About Ben:

Ben, Associate Director, Research at the C.D. Howe Institute, is one of very few dedicated urban economists. He holds a regional science degree from London School of Economics. Only a few universities offer a specialization in urban economics and real estate. Ben’s program is so specialized that he was one of only two people in it, and the program was cancelled the following year due to lack of interest. All Ben’s professors were focused on the economic cost of zoning regulations in the UK.

Vancouver and Toronto have not seen anything yet—the UK regulations are full-on bonkers. This is what inspired Ben when he came back to Canada. He’s been looking into the topic since he started at the Institute, just over 10 years ago. He finally got the right data, which had been the main barrier to his project.

On the study he co-authored, Through the Roof: The High Cost of Barriers to Building New Housing in Canadian Municipalities:

The important part for Vancouver is the first part. The basic premise is no matter what economic product or market you’re talking about – paper, computer screens, or housing – a basic, universal economic law lies: in a competitive market without restrictions to entry, in which anyone can provide what people are willing to pay for, over the long-term the cost consumers pay equals about what it costs to produce it (marginal cost). This includes things like labour and construction costs – a basic rate of return on capital (meaning, if a business is very profitable, other companies will come in and start under-selling, under-pricing, and eating up their competitor’s market). This also includes the cost of servicing land (e.g. pipes). This is what the cost of a new house should be to consumers. When there are gigantic gaps between what it costs and what people pay, economists see it as a market failure. There are restrictions on supply and on entry.

On if Vancouver’s geographic restrictions (i.e. mountains, ocean, border) is not as large a driving force of real estate prices as is commonly perceived:

No. If you look at a place like Abbotsford, there is a large amount of land in the area but the question is about access to that land. The restrictions or barrier costs are just as high as in Vancouver. With more difficult to construct areas (e.g. mountainous, infill, and land remediation), you’re seeing the [high] cost of construction where lots of time is spent to make the land ready for housing. This means the cost of construction should go up, so there isn’t a major gap between it and housing prices. When there are barriers to construction, you see the price gap.

On whether with measures like the ALR (Agricultural Land Reserve) we’re forcing land remediation, and building costs are therefore going up:
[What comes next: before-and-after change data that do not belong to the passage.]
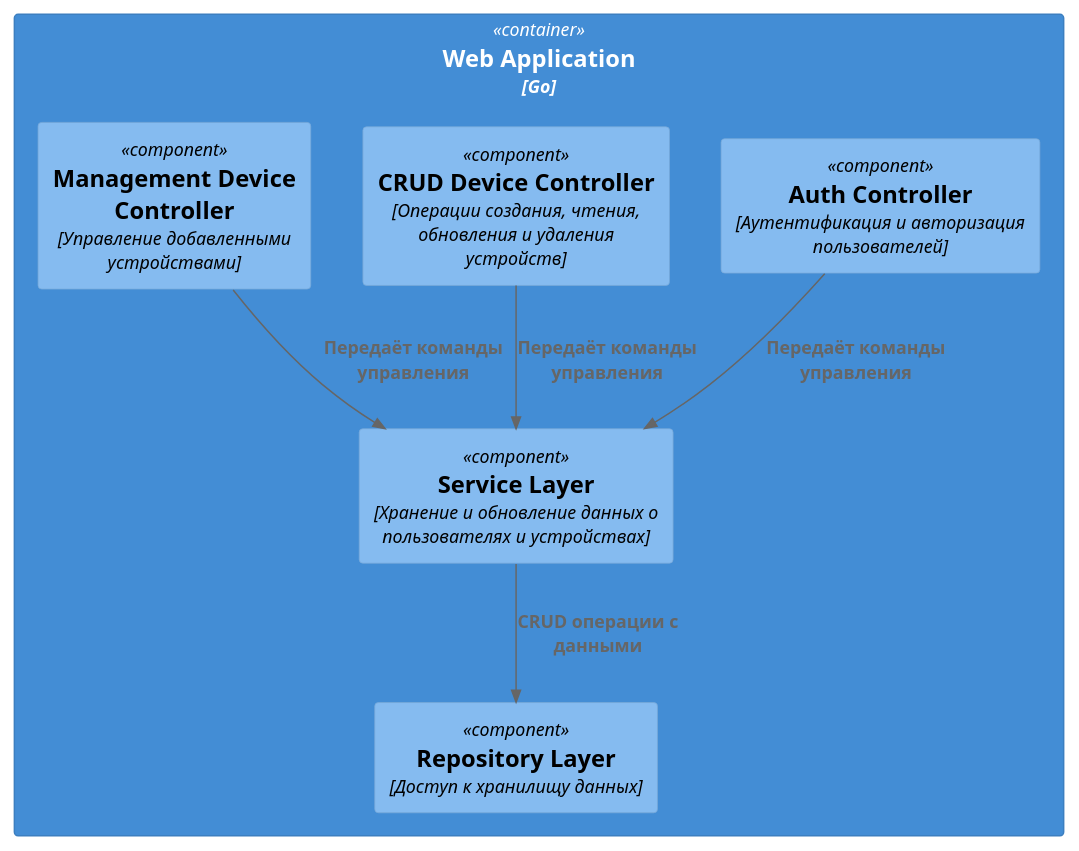
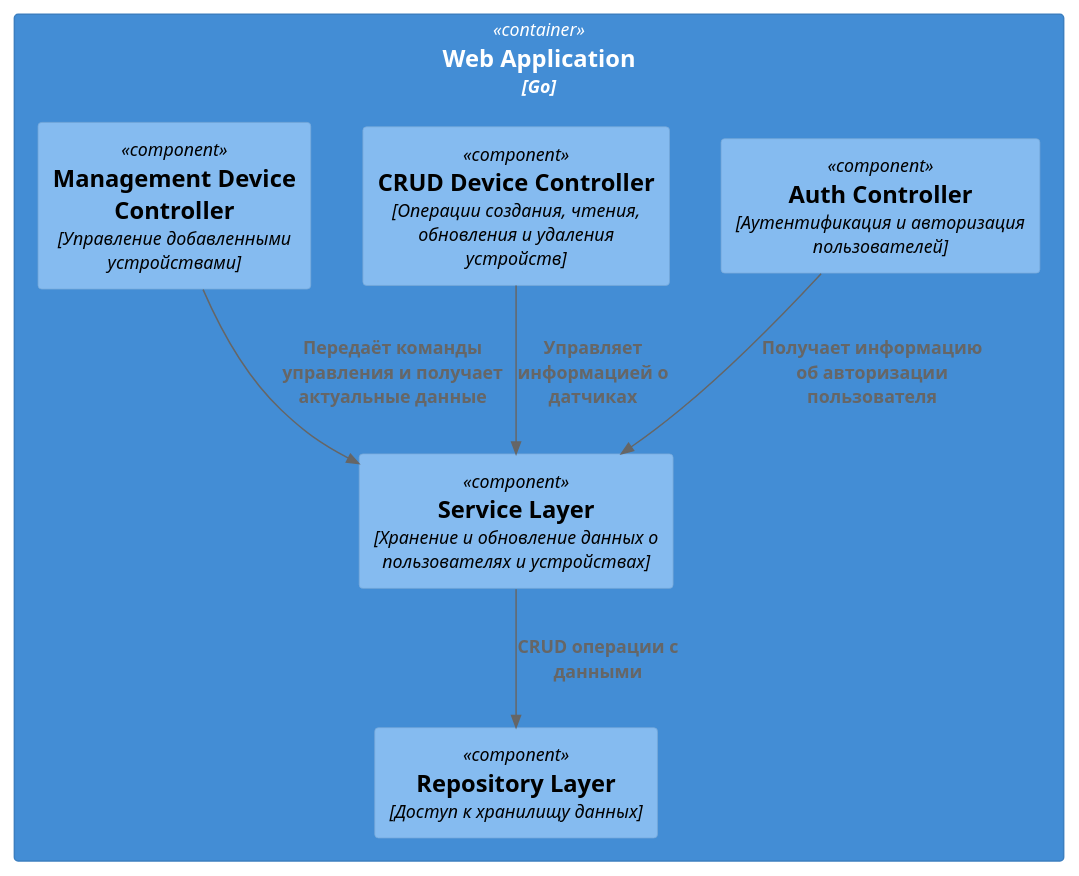
Before and after one commit to mironsv/architecture-warmhouse: the diagram in diagrams/component/web_app.puml, drawn with PlantUML. The commit also changed 5 other files, not shown here.

```diff
--- a/diagrams/component/web_app.puml
+++ b/diagrams/component/web_app.puml
@@ -1,16 +1,16 @@
 @startuml web_app
 !includeurl https://raw.githubusercontent.com/RicardoNiepel/C4-PlantUML/master/C4_Component.puml
 
 Container(web_app, "Web Application", "Go") {
   Component(auth_conroller, "Auth Controller", "Аутентификация и авторизация пользователей")
   Component(crud_device_conroller, "CRUD Device Controller", "Операции создания, чтения, обновления и удаления устройств")
   Component(management_device_conroller, "Management Device Controller", "Управление добавленными устройствами")
   Component(service_layer, " Service Layer", "Хранение и обновление данных о пользователях и устройствах")
   Component(repository, "Repository Layer", "Доступ к хранилищу данных")
 }
 
-Rel(auth_conroller, service_layer, "Передаёт команды управления")
-Rel(crud_device_conroller, service_layer, "Передаёт команды управления")
-Rel(management_device_conroller, service_layer, "Передаёт команды управления")
+Rel(auth_conroller, service_layer, "Получает информацию об авторизации пользователя")
+Rel(crud_device_conroller, service_layer, "Управляет информацией о датчиках")
+Rel(management_device_conroller, service_layer, "Передаёт команды управления и получает актуальные данные")
 Rel(service_layer, repository, "CRUD операции с данными")
 @enduml
```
Partly. In and of themselves, high construction costs aren’t a problem. Edmonton has the highest cost of construction per square foot because of the competition for construction workers going up to the Fort McMurray area. However, the price to consumers per square foot is about what it costs to build—there aren’t any serious barriers to construction; it’s because of the market conditions, which the government can’t do much about. Same thing with infill land. The ALR absolutely influences prices. They don’t have a definitive number, but restrictions on land use is a major driver of housing.

Ben’s paper suggests that government regulation is a huge driving force in the cost of housing, and that cost of housing restrictions in Vancouver lead to about $640,000 in overrun costs for the average new construction, single-family home.

On the types of restrictions he’s referring to:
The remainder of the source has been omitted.